__BRIEF__
Go through the records below and copy out every line that contains the word "environments".

━━━━━━━━━━

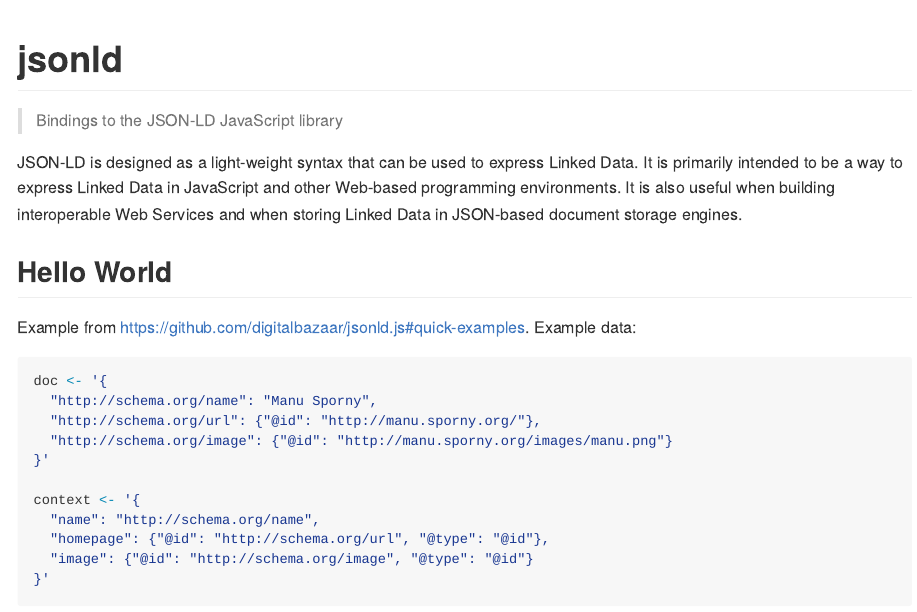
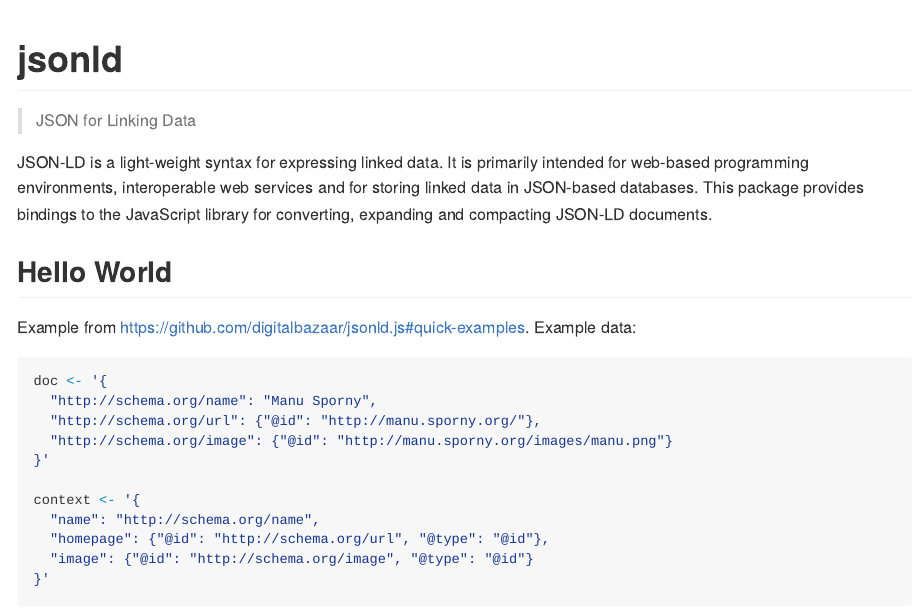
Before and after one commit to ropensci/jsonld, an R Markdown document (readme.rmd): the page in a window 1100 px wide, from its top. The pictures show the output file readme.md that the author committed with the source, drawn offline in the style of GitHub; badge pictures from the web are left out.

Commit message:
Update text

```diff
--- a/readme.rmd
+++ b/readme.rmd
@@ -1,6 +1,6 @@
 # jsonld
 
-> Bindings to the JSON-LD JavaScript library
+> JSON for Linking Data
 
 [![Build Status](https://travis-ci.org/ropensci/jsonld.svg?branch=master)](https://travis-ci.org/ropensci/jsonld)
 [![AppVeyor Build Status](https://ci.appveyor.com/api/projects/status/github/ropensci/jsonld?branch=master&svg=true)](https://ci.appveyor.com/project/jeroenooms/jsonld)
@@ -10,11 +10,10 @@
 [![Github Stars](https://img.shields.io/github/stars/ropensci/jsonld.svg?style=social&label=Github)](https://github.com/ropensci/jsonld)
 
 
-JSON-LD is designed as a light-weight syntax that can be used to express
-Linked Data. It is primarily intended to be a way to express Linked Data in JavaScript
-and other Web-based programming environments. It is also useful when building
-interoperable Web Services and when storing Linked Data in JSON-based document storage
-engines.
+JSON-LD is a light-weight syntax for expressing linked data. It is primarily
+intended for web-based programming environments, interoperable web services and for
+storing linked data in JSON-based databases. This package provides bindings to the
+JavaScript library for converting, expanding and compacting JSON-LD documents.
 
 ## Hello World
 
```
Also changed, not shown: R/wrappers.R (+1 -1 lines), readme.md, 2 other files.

━━━━━━━━━━

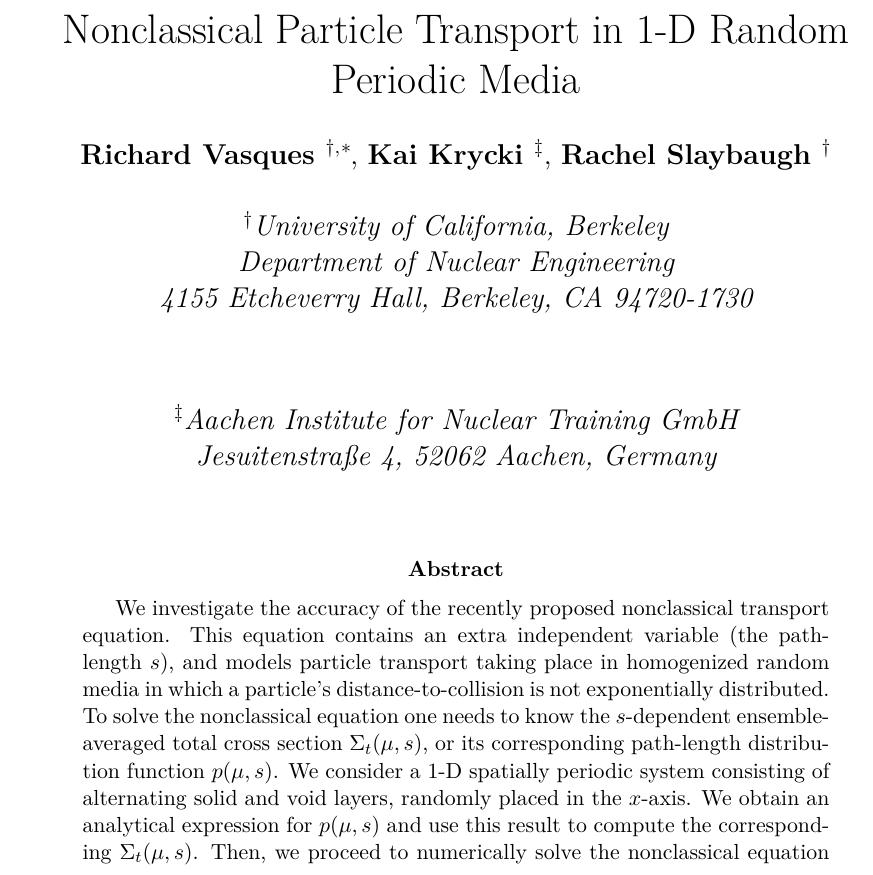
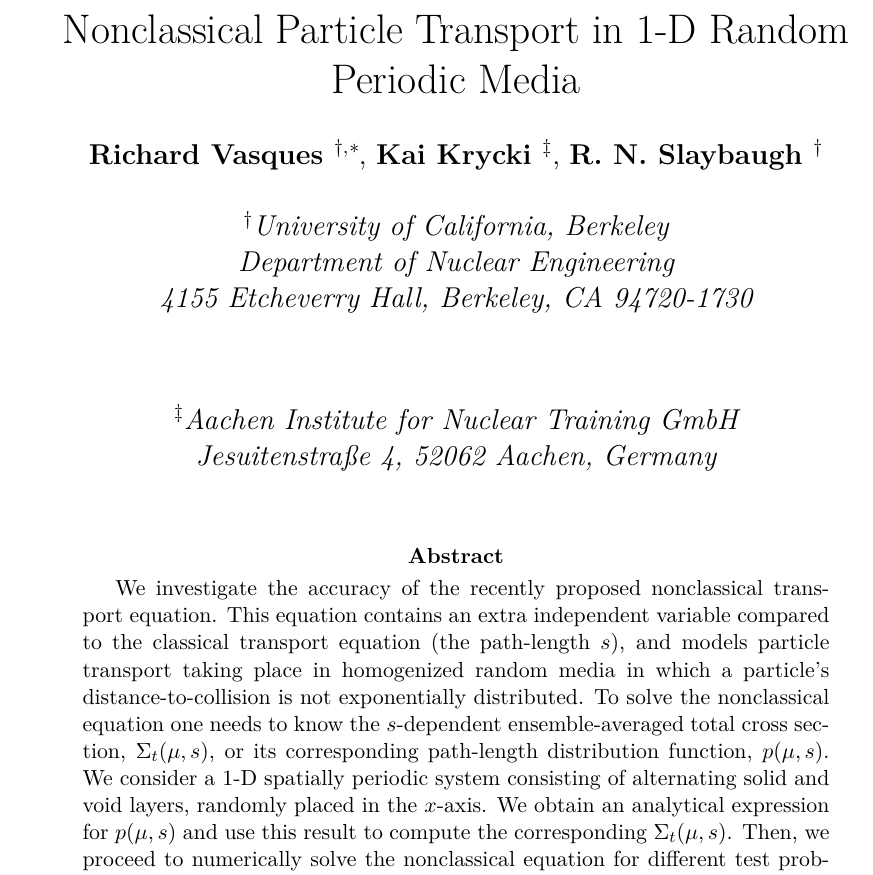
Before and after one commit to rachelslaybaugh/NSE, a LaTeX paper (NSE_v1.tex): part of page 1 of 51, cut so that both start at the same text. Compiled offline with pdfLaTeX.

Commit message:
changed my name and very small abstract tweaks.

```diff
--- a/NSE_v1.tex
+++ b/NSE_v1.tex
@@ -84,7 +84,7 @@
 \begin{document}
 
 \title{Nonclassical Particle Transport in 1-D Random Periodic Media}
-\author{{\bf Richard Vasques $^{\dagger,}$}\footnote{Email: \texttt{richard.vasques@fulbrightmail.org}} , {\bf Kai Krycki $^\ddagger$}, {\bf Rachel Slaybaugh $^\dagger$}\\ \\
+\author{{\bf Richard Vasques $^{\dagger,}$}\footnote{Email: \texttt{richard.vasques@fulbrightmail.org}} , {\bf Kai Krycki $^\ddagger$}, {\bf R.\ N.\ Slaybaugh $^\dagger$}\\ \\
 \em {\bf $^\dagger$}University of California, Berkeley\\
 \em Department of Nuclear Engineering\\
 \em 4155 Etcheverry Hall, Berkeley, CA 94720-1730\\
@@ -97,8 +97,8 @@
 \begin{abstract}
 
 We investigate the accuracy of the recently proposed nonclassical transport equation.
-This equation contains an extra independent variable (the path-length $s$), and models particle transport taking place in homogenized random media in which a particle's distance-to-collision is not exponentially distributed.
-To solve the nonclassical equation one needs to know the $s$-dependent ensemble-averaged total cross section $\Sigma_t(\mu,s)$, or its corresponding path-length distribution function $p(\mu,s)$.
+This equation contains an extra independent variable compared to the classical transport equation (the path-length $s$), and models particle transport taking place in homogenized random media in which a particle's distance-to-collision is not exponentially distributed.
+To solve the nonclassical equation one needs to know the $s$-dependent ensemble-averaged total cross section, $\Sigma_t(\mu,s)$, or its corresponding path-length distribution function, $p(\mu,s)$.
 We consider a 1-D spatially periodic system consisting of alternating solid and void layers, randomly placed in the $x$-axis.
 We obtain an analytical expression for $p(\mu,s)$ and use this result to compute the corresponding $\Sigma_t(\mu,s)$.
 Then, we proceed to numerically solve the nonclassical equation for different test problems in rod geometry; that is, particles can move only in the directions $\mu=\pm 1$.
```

━━━━━━━━━━

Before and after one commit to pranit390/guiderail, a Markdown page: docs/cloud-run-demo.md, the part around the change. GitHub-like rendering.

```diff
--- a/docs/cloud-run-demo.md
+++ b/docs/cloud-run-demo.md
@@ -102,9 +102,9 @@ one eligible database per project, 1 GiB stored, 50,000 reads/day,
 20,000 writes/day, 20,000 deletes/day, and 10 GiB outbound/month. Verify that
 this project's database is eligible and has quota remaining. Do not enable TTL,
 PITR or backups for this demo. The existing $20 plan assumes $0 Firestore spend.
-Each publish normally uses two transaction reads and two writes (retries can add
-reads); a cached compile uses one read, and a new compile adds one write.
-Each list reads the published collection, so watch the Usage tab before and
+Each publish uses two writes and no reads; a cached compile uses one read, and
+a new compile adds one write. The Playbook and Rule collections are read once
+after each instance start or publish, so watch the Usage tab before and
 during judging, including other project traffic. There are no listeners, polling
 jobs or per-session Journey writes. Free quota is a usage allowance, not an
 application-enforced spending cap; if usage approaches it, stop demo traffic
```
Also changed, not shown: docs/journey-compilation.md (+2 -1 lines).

━━━━━━━━━━

__ANSWER SECTION__
-and other Web-based programming environments. It is also useful when building
+intended for web-based programming environments, interoperable web services and for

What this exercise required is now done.